The two envoys are Dr Sydney Mufamadi and Baleka Mbete.
“The President of the Republic of South Africa, His Excellency Cyril Ramaphosa, has appointed Dr. Sydney Mufamadi and Ms Baleka Mbete as his Special Envoys to Zimbabwe, following recent reports of difficulties that the Republic of Zimbabwe is experiencing,” said Tyrone Seale, Acting Spokesperson to the President.
“The Special Envoys are expected to engage the Government of Zimbabwe and relevant stakeholders to identify possible ways in which South Africa can assist Zimbabwe.”
The envoys are expected to travel to Zimbabwe “as soon as all the arrangements are made.”
Dr. Sydney Mufamadi is the former Minister of Provincial and Local Government (1999 to 2008). In 1994, after South Africa’s first democratic elections, he was appointed Minister of Safety and Security in the Government of National Unity – a position he held until 1999.
Mbete is former Deputy President of Republic of South Africa, former Speaker of the National Assembly and former Chairperson of the African National Congress (ANC).
Earlier on Wednesday, the South African had expressed concern on the reports “related to human rights violations in the Republic of Zimbabwe.”
Zimbabweans, at home and abroad, outraged by the mass arrests, imprisonment and alleged torture of activists, journalists, opposition politicians started the #ZimbabweLivesMatter online movement, which attracted regional and international support.
In response, President Mnangagwa, Tuesday, lashed out at “destructive terrorist opposition groupings” and “dark forces both inside and outside the borders” whom he accused of attempting to dethrone him from power.

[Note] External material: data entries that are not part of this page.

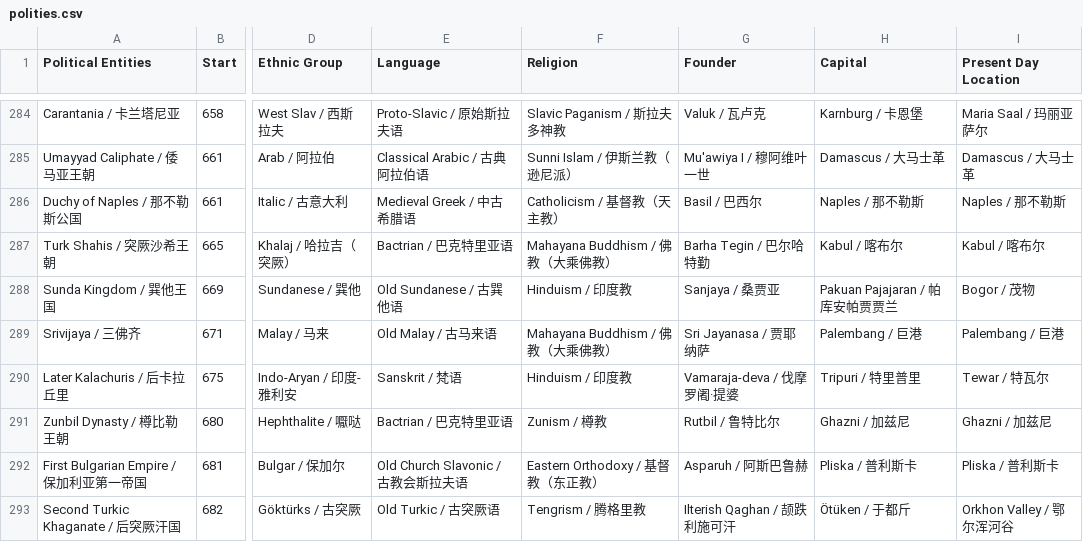
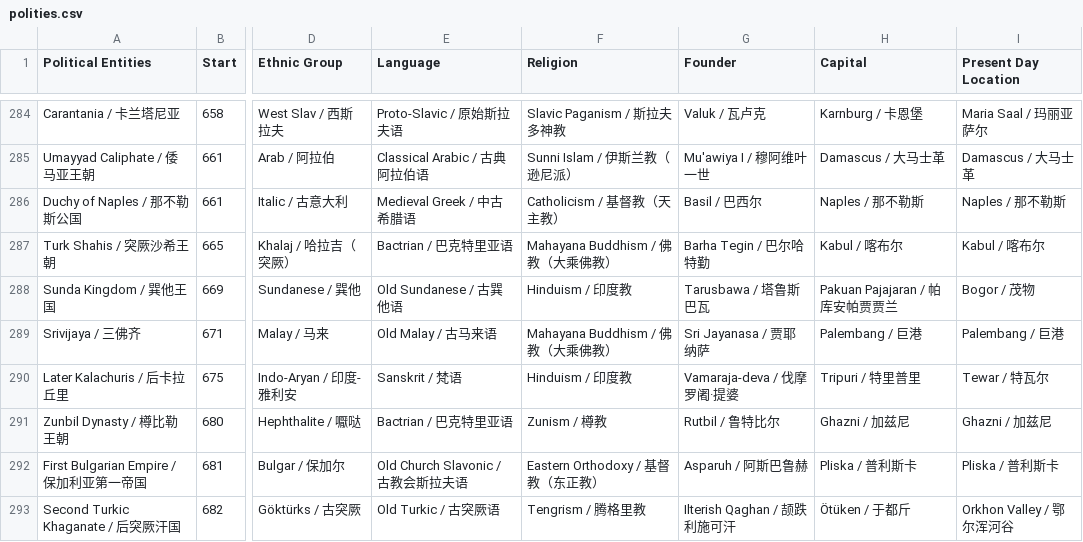
Before and after one commit to XuhuiJin1215/Historical-Polities, a CSV file: polities.csv, drawn as a sheet; only a part is shown, gaps mark what is left out; the diff names each change by its address in the sheet, - before the commit and + after, or states it on an @@ line.

Commit message:
Corrected Sunda Kingdom

```diff
--- a/polities.csv
+++ b/polities.csv
-G288 (Founder): Sanjaya / 桑贾亚
+G288 (Founder): Tarusbawa / 塔鲁斯巴瓦
```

The Zimbabwe government, also denied that there was a crisis with the spokesperson Ndavaningi Mangwana claiming “no implosion was taking place, neither were there abductions or war on citizens yet like any other country in the world, they were enforcing Covid-19 regulations.”